Each line of the listing that contains the word "nearby" is to be copied.

════

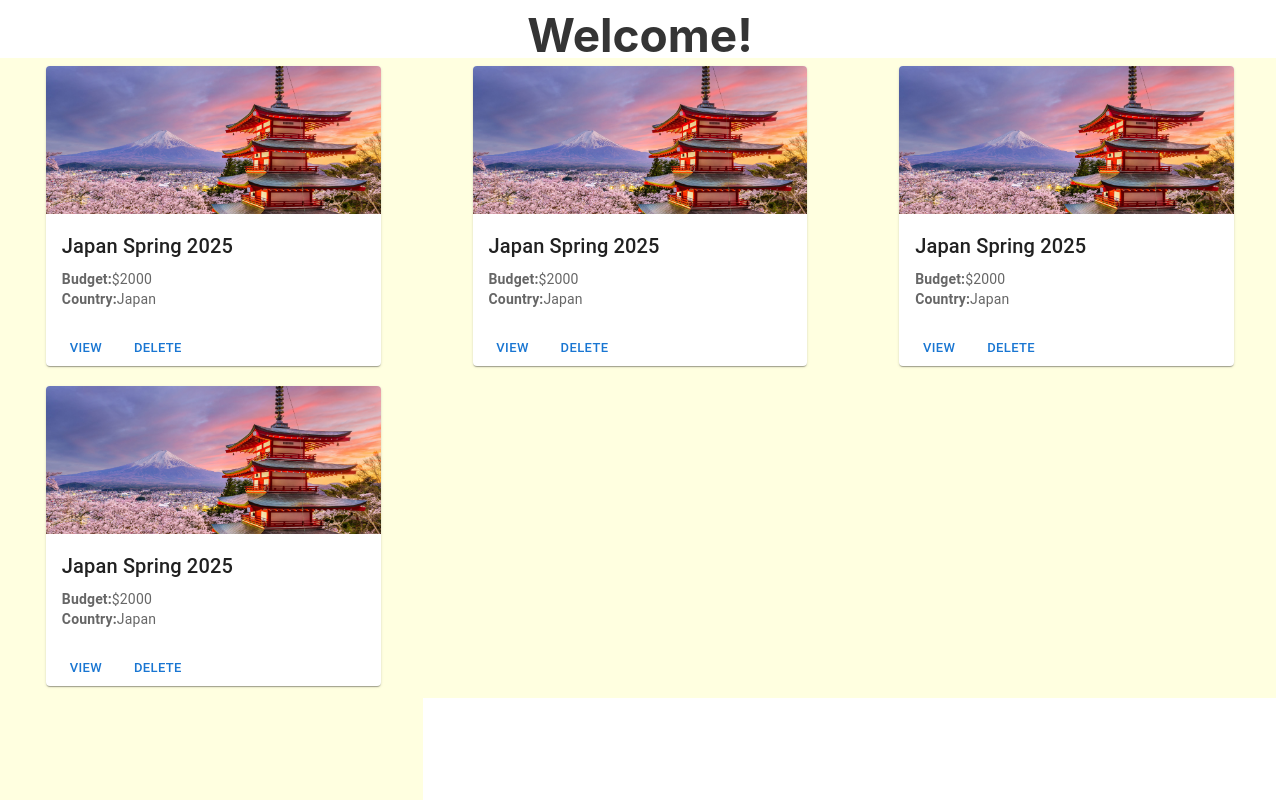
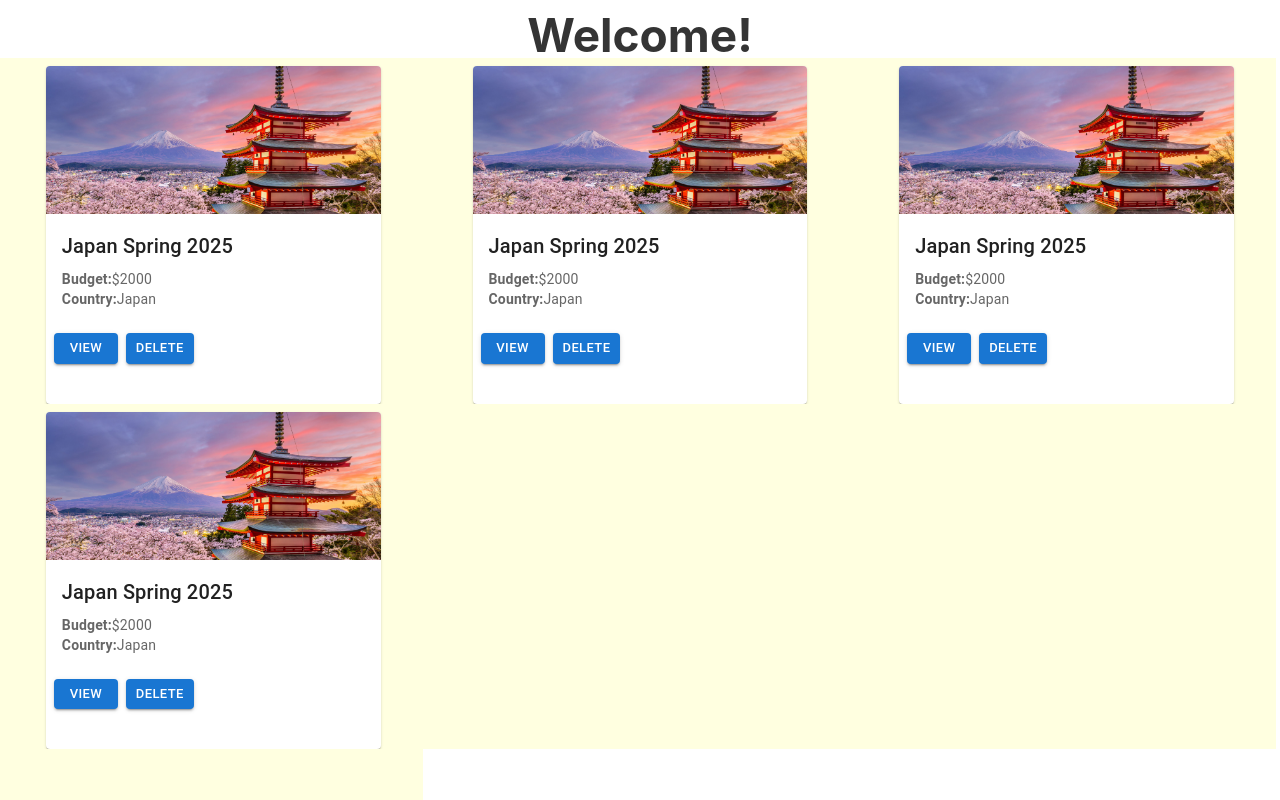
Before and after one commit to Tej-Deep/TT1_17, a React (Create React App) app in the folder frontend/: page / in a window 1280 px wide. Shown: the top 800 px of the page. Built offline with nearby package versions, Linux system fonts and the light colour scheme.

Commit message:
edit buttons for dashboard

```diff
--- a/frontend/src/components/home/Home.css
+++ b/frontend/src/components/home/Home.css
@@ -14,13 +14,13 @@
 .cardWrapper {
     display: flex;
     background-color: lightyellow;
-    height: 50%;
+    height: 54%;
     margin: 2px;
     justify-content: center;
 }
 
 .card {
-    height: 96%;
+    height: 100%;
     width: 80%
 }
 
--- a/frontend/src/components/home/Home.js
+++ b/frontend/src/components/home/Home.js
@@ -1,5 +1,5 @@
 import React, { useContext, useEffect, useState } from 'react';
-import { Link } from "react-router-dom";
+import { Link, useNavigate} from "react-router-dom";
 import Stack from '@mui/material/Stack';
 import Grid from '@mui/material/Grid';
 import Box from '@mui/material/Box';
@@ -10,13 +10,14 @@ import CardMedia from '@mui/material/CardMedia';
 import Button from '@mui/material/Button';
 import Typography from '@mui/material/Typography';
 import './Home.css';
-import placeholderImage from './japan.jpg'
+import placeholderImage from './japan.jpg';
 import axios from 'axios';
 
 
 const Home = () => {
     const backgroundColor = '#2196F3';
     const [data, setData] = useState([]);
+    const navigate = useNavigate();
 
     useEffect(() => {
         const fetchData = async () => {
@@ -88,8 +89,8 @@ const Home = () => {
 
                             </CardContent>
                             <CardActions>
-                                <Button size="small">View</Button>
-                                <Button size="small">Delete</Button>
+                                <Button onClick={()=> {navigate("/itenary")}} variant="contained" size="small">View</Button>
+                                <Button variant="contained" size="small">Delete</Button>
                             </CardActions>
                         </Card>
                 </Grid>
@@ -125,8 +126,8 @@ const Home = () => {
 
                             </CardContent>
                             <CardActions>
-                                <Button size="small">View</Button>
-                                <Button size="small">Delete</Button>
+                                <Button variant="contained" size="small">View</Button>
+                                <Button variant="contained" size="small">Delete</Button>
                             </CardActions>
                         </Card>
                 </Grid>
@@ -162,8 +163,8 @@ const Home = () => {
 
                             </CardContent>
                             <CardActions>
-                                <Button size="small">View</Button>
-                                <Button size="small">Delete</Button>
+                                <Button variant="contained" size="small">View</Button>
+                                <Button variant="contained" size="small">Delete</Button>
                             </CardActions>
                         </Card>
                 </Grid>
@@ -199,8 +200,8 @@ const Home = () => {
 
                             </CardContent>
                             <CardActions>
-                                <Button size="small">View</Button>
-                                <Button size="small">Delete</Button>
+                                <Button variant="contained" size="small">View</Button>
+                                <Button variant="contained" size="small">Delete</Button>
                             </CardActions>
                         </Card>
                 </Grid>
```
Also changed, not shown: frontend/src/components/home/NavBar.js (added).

════

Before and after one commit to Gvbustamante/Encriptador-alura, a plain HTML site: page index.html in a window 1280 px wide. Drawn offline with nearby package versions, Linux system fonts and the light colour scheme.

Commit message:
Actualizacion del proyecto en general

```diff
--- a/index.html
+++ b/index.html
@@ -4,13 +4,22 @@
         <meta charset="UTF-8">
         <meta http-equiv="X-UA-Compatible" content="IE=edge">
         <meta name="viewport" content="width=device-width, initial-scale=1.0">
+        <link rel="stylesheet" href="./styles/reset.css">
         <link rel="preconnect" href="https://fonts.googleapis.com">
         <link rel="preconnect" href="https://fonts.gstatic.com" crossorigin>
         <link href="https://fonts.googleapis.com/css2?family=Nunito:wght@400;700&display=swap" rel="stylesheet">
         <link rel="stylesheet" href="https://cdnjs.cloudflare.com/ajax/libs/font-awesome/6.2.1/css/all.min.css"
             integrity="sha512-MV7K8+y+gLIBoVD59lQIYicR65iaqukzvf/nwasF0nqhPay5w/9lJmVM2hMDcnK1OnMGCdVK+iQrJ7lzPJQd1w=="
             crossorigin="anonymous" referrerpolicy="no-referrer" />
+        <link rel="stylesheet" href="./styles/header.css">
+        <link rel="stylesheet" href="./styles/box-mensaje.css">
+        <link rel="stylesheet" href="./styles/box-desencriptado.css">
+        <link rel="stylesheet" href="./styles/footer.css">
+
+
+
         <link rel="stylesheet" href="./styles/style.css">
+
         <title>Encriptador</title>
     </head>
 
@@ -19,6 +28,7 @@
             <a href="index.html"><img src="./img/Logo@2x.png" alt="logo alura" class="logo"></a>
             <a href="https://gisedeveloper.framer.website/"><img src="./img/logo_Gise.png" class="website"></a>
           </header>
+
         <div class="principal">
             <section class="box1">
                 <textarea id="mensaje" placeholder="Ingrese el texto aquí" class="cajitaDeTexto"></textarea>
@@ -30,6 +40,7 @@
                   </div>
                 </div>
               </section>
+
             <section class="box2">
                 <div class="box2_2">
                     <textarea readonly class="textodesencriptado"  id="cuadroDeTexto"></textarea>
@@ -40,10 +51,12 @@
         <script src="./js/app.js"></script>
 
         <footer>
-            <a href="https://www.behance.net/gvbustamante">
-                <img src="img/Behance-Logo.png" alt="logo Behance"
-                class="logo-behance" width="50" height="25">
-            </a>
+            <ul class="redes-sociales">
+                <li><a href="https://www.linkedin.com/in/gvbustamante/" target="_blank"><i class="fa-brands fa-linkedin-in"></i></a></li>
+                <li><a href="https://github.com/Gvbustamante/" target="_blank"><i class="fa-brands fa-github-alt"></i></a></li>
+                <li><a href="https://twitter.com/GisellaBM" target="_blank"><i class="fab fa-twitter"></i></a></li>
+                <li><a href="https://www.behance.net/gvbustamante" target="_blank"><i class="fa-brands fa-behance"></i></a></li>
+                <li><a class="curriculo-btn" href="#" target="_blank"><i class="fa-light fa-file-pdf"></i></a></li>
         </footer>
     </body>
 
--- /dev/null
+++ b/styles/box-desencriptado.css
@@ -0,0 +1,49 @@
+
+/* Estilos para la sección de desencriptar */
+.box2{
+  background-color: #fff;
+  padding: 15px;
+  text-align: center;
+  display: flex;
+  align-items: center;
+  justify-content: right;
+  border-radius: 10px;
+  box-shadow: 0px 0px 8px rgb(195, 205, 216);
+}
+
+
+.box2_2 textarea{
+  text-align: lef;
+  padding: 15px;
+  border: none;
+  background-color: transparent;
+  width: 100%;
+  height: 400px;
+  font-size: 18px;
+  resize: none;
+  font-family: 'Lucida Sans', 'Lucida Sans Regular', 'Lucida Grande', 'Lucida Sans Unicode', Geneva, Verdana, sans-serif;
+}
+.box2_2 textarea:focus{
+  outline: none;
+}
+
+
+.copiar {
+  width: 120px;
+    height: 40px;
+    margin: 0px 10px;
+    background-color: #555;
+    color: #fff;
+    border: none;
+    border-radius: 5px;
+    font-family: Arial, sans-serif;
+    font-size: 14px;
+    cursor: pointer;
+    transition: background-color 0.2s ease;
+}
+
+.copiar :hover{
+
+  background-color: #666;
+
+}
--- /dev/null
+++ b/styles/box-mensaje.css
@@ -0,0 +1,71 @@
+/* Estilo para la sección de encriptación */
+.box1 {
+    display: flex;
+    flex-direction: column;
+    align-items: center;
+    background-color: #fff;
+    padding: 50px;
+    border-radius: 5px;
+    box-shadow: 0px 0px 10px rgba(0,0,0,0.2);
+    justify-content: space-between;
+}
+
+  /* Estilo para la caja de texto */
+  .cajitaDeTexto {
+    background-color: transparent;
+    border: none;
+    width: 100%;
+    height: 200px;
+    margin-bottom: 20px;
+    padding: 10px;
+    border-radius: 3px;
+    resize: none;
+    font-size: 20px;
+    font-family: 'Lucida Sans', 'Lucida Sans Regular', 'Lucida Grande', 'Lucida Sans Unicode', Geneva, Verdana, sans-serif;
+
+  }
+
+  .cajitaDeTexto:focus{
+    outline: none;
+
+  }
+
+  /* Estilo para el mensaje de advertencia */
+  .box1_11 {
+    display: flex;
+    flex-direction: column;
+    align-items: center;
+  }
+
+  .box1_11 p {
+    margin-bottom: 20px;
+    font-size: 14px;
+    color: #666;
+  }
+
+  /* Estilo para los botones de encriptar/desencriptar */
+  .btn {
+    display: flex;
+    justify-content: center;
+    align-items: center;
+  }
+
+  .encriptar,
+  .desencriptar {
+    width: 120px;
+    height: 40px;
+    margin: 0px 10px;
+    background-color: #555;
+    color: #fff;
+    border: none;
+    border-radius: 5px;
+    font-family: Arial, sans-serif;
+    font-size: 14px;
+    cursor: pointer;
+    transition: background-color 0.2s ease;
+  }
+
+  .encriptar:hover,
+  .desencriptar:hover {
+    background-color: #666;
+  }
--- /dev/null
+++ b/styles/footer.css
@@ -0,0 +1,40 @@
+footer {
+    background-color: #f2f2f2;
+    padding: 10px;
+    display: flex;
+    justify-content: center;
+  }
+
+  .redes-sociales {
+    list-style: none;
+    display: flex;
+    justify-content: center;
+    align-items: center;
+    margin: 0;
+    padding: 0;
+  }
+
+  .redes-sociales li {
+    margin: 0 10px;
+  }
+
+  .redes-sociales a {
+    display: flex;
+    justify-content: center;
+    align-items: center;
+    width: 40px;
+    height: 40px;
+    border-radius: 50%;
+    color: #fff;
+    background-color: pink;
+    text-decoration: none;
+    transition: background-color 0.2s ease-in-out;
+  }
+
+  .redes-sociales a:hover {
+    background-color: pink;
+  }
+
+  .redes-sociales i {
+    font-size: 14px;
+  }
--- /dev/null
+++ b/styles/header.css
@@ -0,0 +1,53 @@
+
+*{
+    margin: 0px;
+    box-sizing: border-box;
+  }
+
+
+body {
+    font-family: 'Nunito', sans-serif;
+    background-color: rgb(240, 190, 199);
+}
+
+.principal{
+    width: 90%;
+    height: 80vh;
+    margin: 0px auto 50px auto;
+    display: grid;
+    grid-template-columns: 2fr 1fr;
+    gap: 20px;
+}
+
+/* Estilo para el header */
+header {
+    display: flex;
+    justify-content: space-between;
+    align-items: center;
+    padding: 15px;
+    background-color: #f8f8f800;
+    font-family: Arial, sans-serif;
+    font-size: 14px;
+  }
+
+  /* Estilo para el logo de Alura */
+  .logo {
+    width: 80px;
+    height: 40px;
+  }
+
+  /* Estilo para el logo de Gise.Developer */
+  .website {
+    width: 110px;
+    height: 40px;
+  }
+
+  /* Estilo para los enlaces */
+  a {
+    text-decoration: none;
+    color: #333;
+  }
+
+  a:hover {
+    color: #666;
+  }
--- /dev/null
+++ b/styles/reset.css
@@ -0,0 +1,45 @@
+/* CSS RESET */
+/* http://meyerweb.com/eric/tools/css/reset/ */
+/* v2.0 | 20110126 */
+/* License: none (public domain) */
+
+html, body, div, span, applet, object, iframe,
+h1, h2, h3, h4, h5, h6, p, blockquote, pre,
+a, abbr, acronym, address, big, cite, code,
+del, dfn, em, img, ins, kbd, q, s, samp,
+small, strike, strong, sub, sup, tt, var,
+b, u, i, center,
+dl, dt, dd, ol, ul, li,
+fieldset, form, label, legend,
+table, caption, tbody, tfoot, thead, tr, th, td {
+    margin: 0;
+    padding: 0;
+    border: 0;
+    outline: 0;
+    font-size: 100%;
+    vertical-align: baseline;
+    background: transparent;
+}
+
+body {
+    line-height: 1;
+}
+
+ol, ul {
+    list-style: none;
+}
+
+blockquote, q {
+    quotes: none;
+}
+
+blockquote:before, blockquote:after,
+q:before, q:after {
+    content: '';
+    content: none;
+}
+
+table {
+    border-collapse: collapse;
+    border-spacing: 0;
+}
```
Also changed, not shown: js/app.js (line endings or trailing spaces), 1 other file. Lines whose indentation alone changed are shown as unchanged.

════

Final answer:
Before and after one commit to Tej-Deep/TT1_17, a React (Create React App) app in the folder frontend/: page / in a window 1280 px wide. Shown: the top 800 px of the page. Built offline with nearby package versions, Linux system fonts and the light colour scheme.
Before and after one commit to Gvbustamante/Encriptador-alura, a plain HTML site: page index.html in a window 1280 px wide. Drawn offline with nearby package versions, Linux system fonts and the light colour scheme.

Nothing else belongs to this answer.